Blog – machine intelligence research institute gas vs electric stove safety

n aturalized world-models — Problems related to modeling large, complex physical environments that lack a sharp agent/environment boundary. Central examples of problems in this category include logical uncertainty, naturalized induction, multi-level world models, and ontological crises.

decision theory — Problems related to modeling the consequences of different (actual and counterfactual) decision outputs, so that the decision-maker can choose the output with the best consequences. Central problems include counterfactuals, updatelessness, coordination, extortion, and reflective stability.

subsystem alignment — Problems related to ensuring that an AI system’s subsystems are not working at cross purposes, and in particular that the system avoids creating internal subprocesses that optimize for unintended goals. Central problems include benign induction.

other — Alignment research that doesn’t fall into the above categories. If we make progress on the open problems described in “ Alignment for Advanced ML Systems ,” and the progress is less connected to our agent foundations work and more ML-oriented, then we’ll likely classify it here.

Goodhart’s Law states that “any observed statistical regularity will tend to collapse once pressure is placed upon it for control purposes.” However, this is not a single phenomenon. In Goodhart Taxonomy, I proposed that there are (at least) four different mechanisms through which proxy measures break when you optimize for them: Regressional, Extremal, Causal, and Adversarial.

This paper represents an attempt to categorize a class of simple statistical misalignments that occur both in any algorithmic system used for optimization, and in many human systems that rely on metrics for optimization. The dynamics highlighted are hopefully useful to explain many situations of interest in policy design, in machine learning, and in specific questions about AI alignment.

In policy, these dynamics are commonly encountered but too-rarely discussed clearly. In machine learning, these errors include extremal Goodhart effects due to using limited data and choosing overly parsimonious models, errors that occur due to myopic consideration of goals, and mistakes that occur when ignoring causality in a system. Finally, in AI alignment, these issues are fundamental to both aligning systems towards a goal, and assuring that the system’s metrics do not have perverse effects once the system begins optimizing for them.

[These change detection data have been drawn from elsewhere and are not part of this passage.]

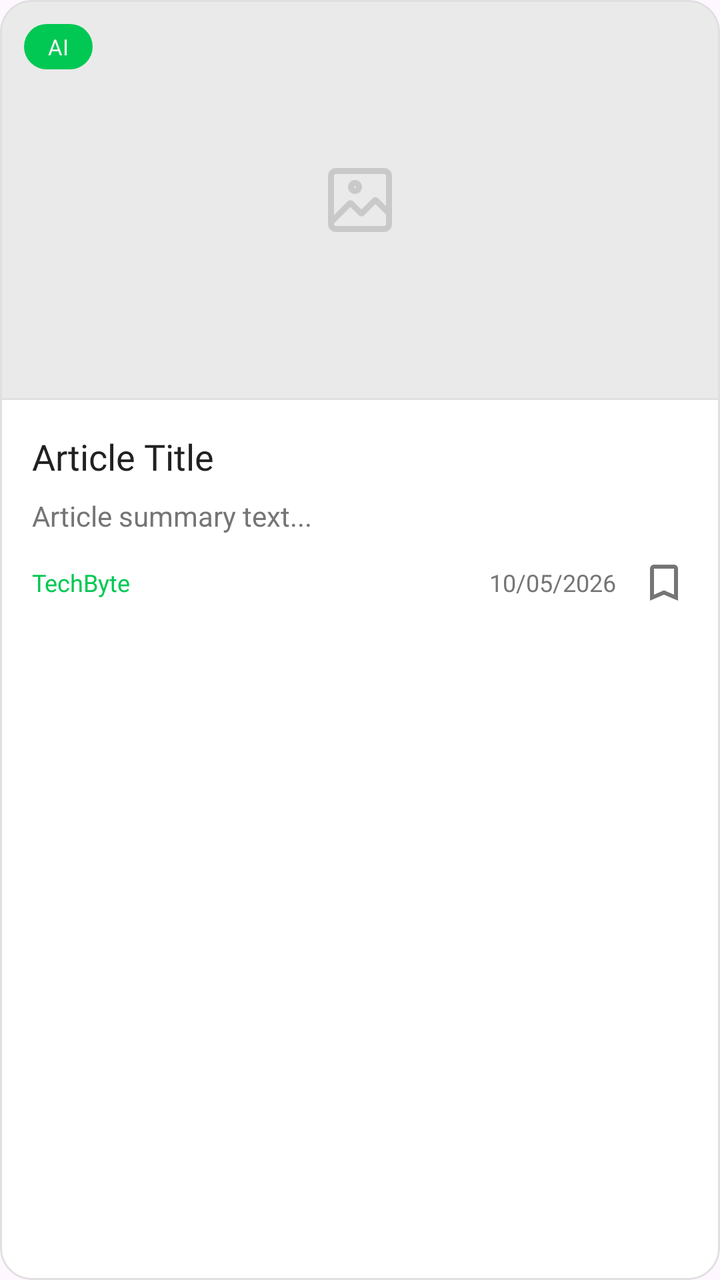
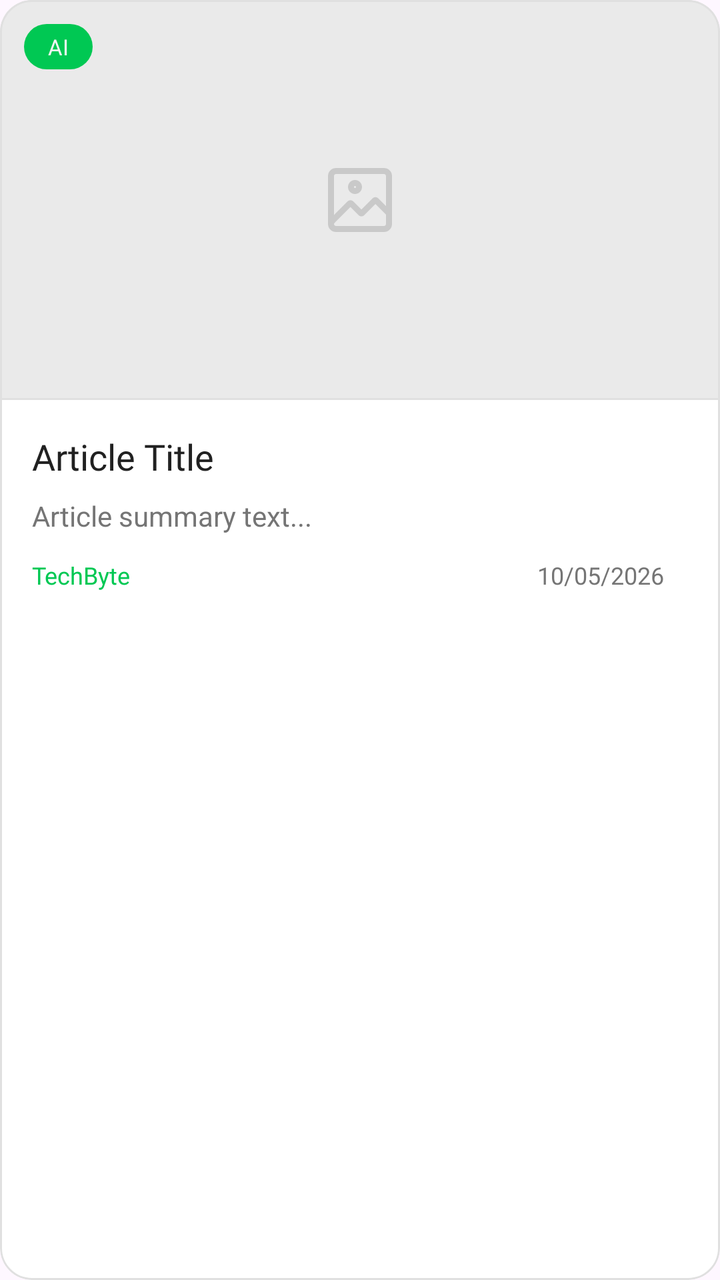

Screens rendered from an Android XML layout before and after an edit, with the pre-edit source and the edit as a unified diff.
<!-- AndroidManifest.xml: application theme Theme.MyApplication -->
<!-- res/layout/item_article.xml -->
<?xml version="1.0" encoding="utf-8"?>
<com.google.android.material.card.MaterialCardView xmlns:android="http://schemas.android.com/apk/res/android"
    xmlns:app="http://schemas.android.com/apk/res-auto"
    android:id="@+id/card_article"
    android:layout_width="match_parent"
    android:layout_height="wrap_content"
    android:layout_marginHorizontal="16dp"
    android:layout_marginVertical="8dp"
    android:clickable="true"
    android:focusable="true"
    app:cardBackgroundColor="@color/surface_dark"
    app:cardCornerRadius="16dp"
    app:cardElevation="0dp"
    app:strokeColor="@color/divider_color"
    app:strokeWidth="1dp">

    <androidx.constraintlayout.widget.ConstraintLayout
        android:layout_width="match_parent"
        android:layout_height="wrap_content">

        
        <ImageView
            android:id="@+id/img_article"
            android:layout_width="0dp"
            android:layout_height="200dp"
            android:scaleType="centerCrop"
            android:background="@drawable/bg_article_image_placeholder"
            android:contentDescription="@string/article_thumbnail"
            app:layout_constraintTop_toTopOf="parent"
            app:layout_constraintStart_toStartOf="parent"
            app:layout_constraintEnd_toEndOf="parent" />

        
        <TextView
            android:id="@+id/tv_category"
            android:layout_width="wrap_content"
            android:layout_height="wrap_content"
            android:layout_margin="12dp"
            android:background="@drawable/bg_category_chip"
            android:paddingHorizontal="12dp"
            android:paddingVertical="4dp"
            android:text="AI"
            android:textColor="@color/background_dark"
            android:textSize="11sp"
            android:fontFamily="@font/inter_bold"
            app:layout_constraintTop_toTopOf="@id/img_article"
            app:layout_constraintStart_toStartOf="@id/img_article" />

        
        <LinearLayout
            android:layout_width="0dp"
            android:layout_height="wrap_content"
            android:orientation="vertical"
            android:padding="16dp"
            app:layout_constraintTop_toBottomOf="@id/img_article"
            app:layout_constraintStart_toStartOf="parent"
            app:layout_constraintEnd_toEndOf="parent"
            app:layout_constraintBottom_toBottomOf="parent">

            
            <TextView
                android:id="@+id/tv_title"
                android:layout_width="match_parent"
                android:layout_height="wrap_content"
                android:text="Article Title"
                android:textColor="@color/text_primary"
                android:textSize="18sp"
                android:fontFamily="@font/inter_bold"
                android:maxLines="3"
                android:ellipsize="end"
                android:lineSpacingMultiplier="1.2" />

            
            <TextView
                android:id="@+id/tv_summary"
                android:layout_width="match_parent"
                android:layout_height="wrap_content"
                android:layout_marginTop="8dp"
                android:text="Article summary text..."
                android:textColor="@color/text_secondary"
                android:textSize="14sp"
                android:maxLines="2"
                android:ellipsize="end"
                android:lineSpacingMultiplier="1.3" />

            
            <LinearLayout
                android:layout_width="match_parent"
                android:layout_height="wrap_content"
                android:layout_marginTop="12dp"
                android:gravity="center_vertical"
                android:orientation="horizontal">

                
                <TextView
                    android:id="@+id/tv_source"
                    android:layout_width="0dp"
                    android:layout_height="wrap_content"
                    android:layout_weight="1"
                    android:text="TechByte"
                    android:textColor="@color/primary_accent"
                    android:textSize="12sp"
                    android:fontFamily="@font/inter_bold" />

                
                <TextView
                    android:id="@+id/tv_date"
                    android:layout_width="wrap_content"
                    android:layout_height="wrap_content"
                    android:layout_marginEnd="12dp"
                    android:text="10/05/2026"
                    android:textColor="@color/text_secondary"
                    android:textSize="12sp" />

                
                <ImageView
                    android:id="@+id/btn_bookmark"
                    android:layout_width="24dp"
                    android:layout_height="24dp"
                    android:src="@drawable/bookmark_outline"
                    app:tint="@color/text_secondary" />

            </LinearLayout>
        </LinearLayout>

    </androidx.constraintlayout.widget.ConstraintLayout>
</com.google.android.material.card.MaterialCardView>
<!-- resources referenced by this layout -->
<resources>
  <color name="background_dark">#F5F5F5</color>
  <color name="divider_color">#E0E0E0</color>
  <color name="primary_accent">#00C853</color>
  <color name="surface_dark">#FFFFFF</color>
  <color name="text_primary">#212121</color>
  <color name="text_secondary">#757575</color>
  <!-- drawable bg_article_image_placeholder (drawable) -->
  <?xml version="1.0" encoding="utf-8"?>
  <layer-list xmlns:android="http://schemas.android.com/apk/res/android">
      <item>
          <shape android:shape="rectangle">
              <solid android:color="@color/chip_background" />
              <stroke
                  android:width="1dp"
                  android:color="@color/divider_color" />
          </shape>
      </item>
      <item
          android:gravity="center"
          android:width="48dp"
          android:height="48dp">
          <vector
              android:width="48dp"
              android:height="48dp"
              android:viewportWidth="48"
              android:viewportHeight="48">
              <path
                  android:fillColor="@color/text_secondary"
                  android:fillAlpha="0.28"
                  android:pathData="M8,12C8,9.79 9.79,8 12,8H36C38.21,8 40,9.79 40,12V36C40,38.21 38.21,40 36,40H12C9.79,40 8,38.21 8,36V12ZM12,11C11.45,11 11,11.45 11,12V31.5L17.8,24.7C18.58,23.92 19.85,23.92 20.63,24.7L24.7,28.77L30.3,23.17C31.08,22.39 32.35,22.39 33.13,23.17L37,27.04V12C37,11.45 36.55,11 36,11H12ZM37,31.28L31.72,26L26.12,31.6C25.34,32.38 24.07,32.38 23.29,31.6L19.22,27.53L11,35.75V36C11,36.55 11.45,37 12,37H36C36.55,37 37,36.55 37,36V31.28ZM18,17.5C18,15.57 19.57,14 21.5,14C23.43,14 25,15.57 25,17.5C25,19.43 23.43,21 21.5,21C19.57,21 18,19.43 18,17.5ZM21.5,17C21.22,17 21,17.22 21,17.5C21,17.78 21.22,18 21.5,18C21.78,18 22,17.78 22,17.5C22,17.22 21.78,17 21.5,17Z" />
          </vector>
      </item>
  </layer-list>
  <!-- drawable bg_category_chip (drawable) -->
  <?xml version="1.0" encoding="utf-8"?>
  <shape xmlns:android="http://schemas.android.com/apk/res/android"
      android:shape="rectangle">
      <solid android:color="@color/primary_accent" />
      <corners android:radius="20dp" />
  </shape>
  <!-- drawable bookmark_outline (drawable) -->
  <vector xmlns:android="http://schemas.android.com/apk/res/android"
      android:width="24dp"
      android:height="24dp"
      android:viewportWidth="24"
      android:viewportHeight="24"
      android:tint="?attr/colorControlNormal">
      <path
          android:fillColor="@android:color/white"
          android:pathData="M17,3H7c-1.1,0 -1.99,0.9 -1.99,2L5,21l7,-3 7,3V5c0,-1.1 -0.9,-2 -2,-2zM17,18l-5,-2.18L7,18V5h10v13z"/>
  </vector>
  <string name="article_thumbnail">Article thumbnail</string>
  <style name="Theme.MyApplication" parent="Base.Theme.MyApplication" />
  <color name="chip_background">#EAEAEA</color>
  <style name="Base.Theme.MyApplication" parent="Theme.Material3.DayNight.NoActionBar">
          
          
      </style>
</resources>

<!-- the commit's change to res/layout/item_article.xml (unified diff, before → after) -->
@@ -118,7 +118,8 @@
                     android:layout_width="24dp"
                     android:layout_height="24dp"
                     android:src="@drawable/bookmark_outline"
-                    app:tint="@color/text_secondary" />
+                    app:tint="@color/text_secondary"
+                    android:visibility="gone" />
 
             </LinearLayout>
         </LinearLayout>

• Model: Patterns tend to break at simple joints. One simple subset of worlds is those worlds in which U is very large. Thus, a strong correlation between U and V observed for naturally occuring U values may not transfer to worlds in which U is very large. Further, since there may be relatively few naturally occuring worlds in which U is very large, extremely large U may coincide with small V values without breaking the statistical correlation.

• Example: The tallest person on record, Robert Wadlow, was 8’11” (2.72m). He grew to that height because of a pituitary disorder; he would have struggled to play basketball because he “required leg braces to walk and had little feeling in his legs and feet.”

• Model: If V causes U (or if V and U are both caused by some third thing), then a correlation between V and U may be observed. However, when you intervene to increase U through some mechanism that does not involve V, you will fail to also increase V.

• Model: Consider an agent A with some different goal W. Since they depend on common resources, W and V are naturally opposed. If you optimize U as a proxy for V, and A knows this, A is incentivized to make large U values coincide with large W values, thus stopping them from coinciding with large V values.